But the preparation didn't stop there. Truth is, Shea watched the offensive part of the games of Rob Blake and Ed Jovanovski and the defensive impact provided by players like Robyn Regehr and Jason Smith.
The determined young defenseman had to overcome one more little problem -- he was just 5-foot-9 when he went to a tryout held by the Prince George Raiders of the Western Hockey League when he was 15. It didn't go well and he was sent home. That just made Shea increase his desire and work ethic to show the skeptics he could excel at any level. He went back home and scored 9 goals and 33 assists in just 47 games for the Sicamous Eagles -- and a scout for Kelowna (also in the Western League) put Weber's name on the Rockets' list.
When Shea went to Kelowna to play junior hockey, he quickly became known as a winner. He helped the Rockets to three straight Memorial Cup tournaments, winning in 2004. He also won a gold medal for Canada at the 2005 World Junior Championship and last summer was part of Canada's World Championship team that went 9-0 and won the gold medal in Russia in the spring of 2007.

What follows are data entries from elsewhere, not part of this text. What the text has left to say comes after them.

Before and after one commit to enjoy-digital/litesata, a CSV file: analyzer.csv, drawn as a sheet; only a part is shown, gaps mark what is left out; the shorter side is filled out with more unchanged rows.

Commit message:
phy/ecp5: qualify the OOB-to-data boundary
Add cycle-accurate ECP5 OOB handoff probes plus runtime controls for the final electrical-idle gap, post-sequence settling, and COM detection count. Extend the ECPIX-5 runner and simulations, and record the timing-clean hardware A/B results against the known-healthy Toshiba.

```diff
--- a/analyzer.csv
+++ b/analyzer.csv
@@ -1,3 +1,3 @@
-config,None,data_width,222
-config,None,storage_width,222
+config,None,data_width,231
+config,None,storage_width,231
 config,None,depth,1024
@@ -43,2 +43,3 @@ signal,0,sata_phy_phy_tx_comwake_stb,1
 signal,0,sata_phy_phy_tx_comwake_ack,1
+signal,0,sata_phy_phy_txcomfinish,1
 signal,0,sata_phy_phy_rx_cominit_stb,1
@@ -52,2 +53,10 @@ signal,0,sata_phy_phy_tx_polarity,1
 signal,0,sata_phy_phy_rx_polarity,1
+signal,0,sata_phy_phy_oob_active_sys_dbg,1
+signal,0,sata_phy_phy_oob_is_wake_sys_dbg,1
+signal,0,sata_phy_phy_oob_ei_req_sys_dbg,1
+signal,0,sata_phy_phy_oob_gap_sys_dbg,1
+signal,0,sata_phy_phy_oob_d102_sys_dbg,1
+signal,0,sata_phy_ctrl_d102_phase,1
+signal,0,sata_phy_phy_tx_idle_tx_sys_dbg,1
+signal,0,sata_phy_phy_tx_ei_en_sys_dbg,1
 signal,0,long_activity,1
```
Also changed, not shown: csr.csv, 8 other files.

|Seeing the 'C' on Weber |
Shea Weber may well become an NHL captain before all is said and done, at least in the minds of his teammates and coach.
Current Predators captain Jason Arnott compared Weber to Hall of Famer Scott Stevens, the rugged defenseman who captained the New Jersey Devils when Arnott played there midway through his career.
"They're similar players with a similar mentality," Arnott told John Glennon of The Tennessean. "He's quiet in the room, but he goes out and works hard every night. Guys look up to him and respond to the way he plays."
Coaches made Weber a member of the team's leadership group for the first time, and he's served as an alternate captain for the past couple of months. In the past, Coach Barry Trotz rotated that alternate captain position monthly.
"There's (one more) month in the season than there are people in our leadership group, so I just kept it on him this month," Trotz said. "But he's done a good job. He’s grown into that role.
"I think everyone in the room respects what he's done for us on the ice, and he's grown to the point where everyone respects what he brings off the ice, too."
"It's pretty special to be recognized as a leader on this team because there are so many guys that are leaders here," Weber said. "We've got a good strong group of core guys that know which direction to push and help each other out."
-- Phil Coffey - NHL.com Sr. Editorial Director
This is a kid who loves the comedy of Will Ferrell, the variety in rock music provided by Canada's Nickelback, fishing, boating, baseball and golf. He also loves to be ultra-competitive, pounding pucks with his brother and recording a shot speed of 78 mph when he was just 13. That speed has risen to the upper 90s now.
"Being under the pressure of junior hockey at a young age was something that helped me come a long way," Weber recalled. "Then my eyes were really opened up to a new kind of drive and determination once I turned pro."
Weber credits Milwaukee's coaching staff in the American Hockey League, headed by former NHL defenseman Claude Noel, with making him NHL-ready as Weber split his first pro season between the Predators and Admirals.
"Claude taught me to adjust to the pro game, where you're playing against bigger, stronger and faster players," Weber said. "He also taught me to be more competitive and make each shift more focused and intense. There's so much more preparation to the game at every level, especially in the NHL."
One step at a time, Weber has graduated with honors.
"On every level of hockey, once Shea started feeling comfortable, he's always excelled," Trotz said. "He reminds me of a young Rob Blake the way he can shoot the puck, the way he can step up into the play offensively and the way he can be a physical force on the defensive end.
"To me, Shea is the best young defenseman in the National Hockey League. He is going to be one of those defensemen you're going to talk about come Norris Trophy time every year for the next few years."
And you do that with a determined drive to overcome whatever obstacle that might get in your way like Shea Weber
Author: Larry Wigge | NHL.com Columnist